OUCS ended the year with an operational deficit of £138,042 (excluding externally-funded activities), on an overall turnover of £6,037,692. The main grants from the General Board amounted to £3,582,610, with the balance of revenue coming from charges and earned income. This situation is satisfactory, given a few once-only expenses, which were taken from our reserves.
We were all shocked and saddened by the sudden death of Rob Hutchings in a road accident on 7-Aug-98. Rob had been with OUCS since 1971, most recently as an expert in typesetting and text formatting languages, especially Postscript and TeX. We have not effectively been able to replace this expertise. We have extended our condolences to members of his family.
Another departure under much less traumatic circumstances was the retirement of Keith Moulden, our Administrator for the last 9 years. He officially finished on 30-Sep-98, but he continued to help us out on a casual basis during the period in which we were unable to find a suitable replacement in the short term. We have wished him every benefit of his retirement. We were without the full-time services of an Administrator for 7 months, until the arrival of Karen Young on 17-May-99, who transferred from the University Chest.

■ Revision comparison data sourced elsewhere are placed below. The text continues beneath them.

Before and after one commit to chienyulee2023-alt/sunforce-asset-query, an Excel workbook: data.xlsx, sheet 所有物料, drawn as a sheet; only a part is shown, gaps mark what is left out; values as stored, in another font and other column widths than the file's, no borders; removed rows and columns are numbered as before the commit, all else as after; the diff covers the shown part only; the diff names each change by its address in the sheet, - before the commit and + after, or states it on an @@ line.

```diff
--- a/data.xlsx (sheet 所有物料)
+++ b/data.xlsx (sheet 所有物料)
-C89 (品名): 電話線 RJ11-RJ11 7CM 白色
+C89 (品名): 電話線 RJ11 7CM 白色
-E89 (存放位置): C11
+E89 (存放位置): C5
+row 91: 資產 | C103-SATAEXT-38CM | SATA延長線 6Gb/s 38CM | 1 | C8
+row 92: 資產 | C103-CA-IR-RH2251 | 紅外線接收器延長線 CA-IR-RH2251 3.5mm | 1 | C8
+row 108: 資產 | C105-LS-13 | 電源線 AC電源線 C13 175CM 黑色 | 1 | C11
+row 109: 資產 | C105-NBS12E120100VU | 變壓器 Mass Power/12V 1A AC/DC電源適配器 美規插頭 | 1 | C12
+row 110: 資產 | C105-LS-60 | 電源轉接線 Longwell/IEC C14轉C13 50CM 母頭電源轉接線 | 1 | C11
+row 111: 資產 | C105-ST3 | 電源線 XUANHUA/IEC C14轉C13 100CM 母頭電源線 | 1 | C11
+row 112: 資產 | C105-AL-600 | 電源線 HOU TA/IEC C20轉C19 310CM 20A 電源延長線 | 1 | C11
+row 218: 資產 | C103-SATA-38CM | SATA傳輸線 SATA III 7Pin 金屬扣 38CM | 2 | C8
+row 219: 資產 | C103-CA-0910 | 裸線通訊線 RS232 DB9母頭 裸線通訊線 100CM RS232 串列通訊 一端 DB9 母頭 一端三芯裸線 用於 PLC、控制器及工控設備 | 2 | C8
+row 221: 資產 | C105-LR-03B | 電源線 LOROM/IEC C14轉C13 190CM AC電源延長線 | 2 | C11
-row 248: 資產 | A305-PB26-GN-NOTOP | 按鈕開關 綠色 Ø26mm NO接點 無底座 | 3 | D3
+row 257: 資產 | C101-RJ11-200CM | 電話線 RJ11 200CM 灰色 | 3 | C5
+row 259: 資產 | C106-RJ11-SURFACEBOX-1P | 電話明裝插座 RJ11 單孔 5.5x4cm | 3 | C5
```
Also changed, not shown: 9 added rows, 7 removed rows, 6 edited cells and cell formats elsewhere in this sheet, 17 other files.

Sue Brooks' arrival, being on 14-Apr-98, was actually in the last reporting period; but this has been her first full year as Assistant Director (Distributed Computing). She was "thrown in at the deep end", by being asked to draw up plans for the revisions to the Help Desk service, which consumed enormous amounts of her time, energy and creativity. As a consequence, she has barely had time to develop some of the distributed computing aspects of her post. Nevertheless, she has already contributed to OUCS and to the University more broadly in a wide range of areas, and this has been much appreciated.
Overall, all OUCS staff contribute in a myriad of vital ways to the mission of the University of Oxford, and tribute must be paid to their consistently sterling efforts. We are also grateful for the high degree of cooperation which others within the University and Colleges who also provide IT services accord us. Furthermore, although our official status as academic-related and non-academic staff, and our presence on some committees as people "in attendance" rather than as full members, and our status as a "service organisation", may all seem to say otherwise, we do believe that we must and do operate in partnership with academic and other colleagues. Only in partnership can we fully exploit the potential of all staff and of what IT has to offer.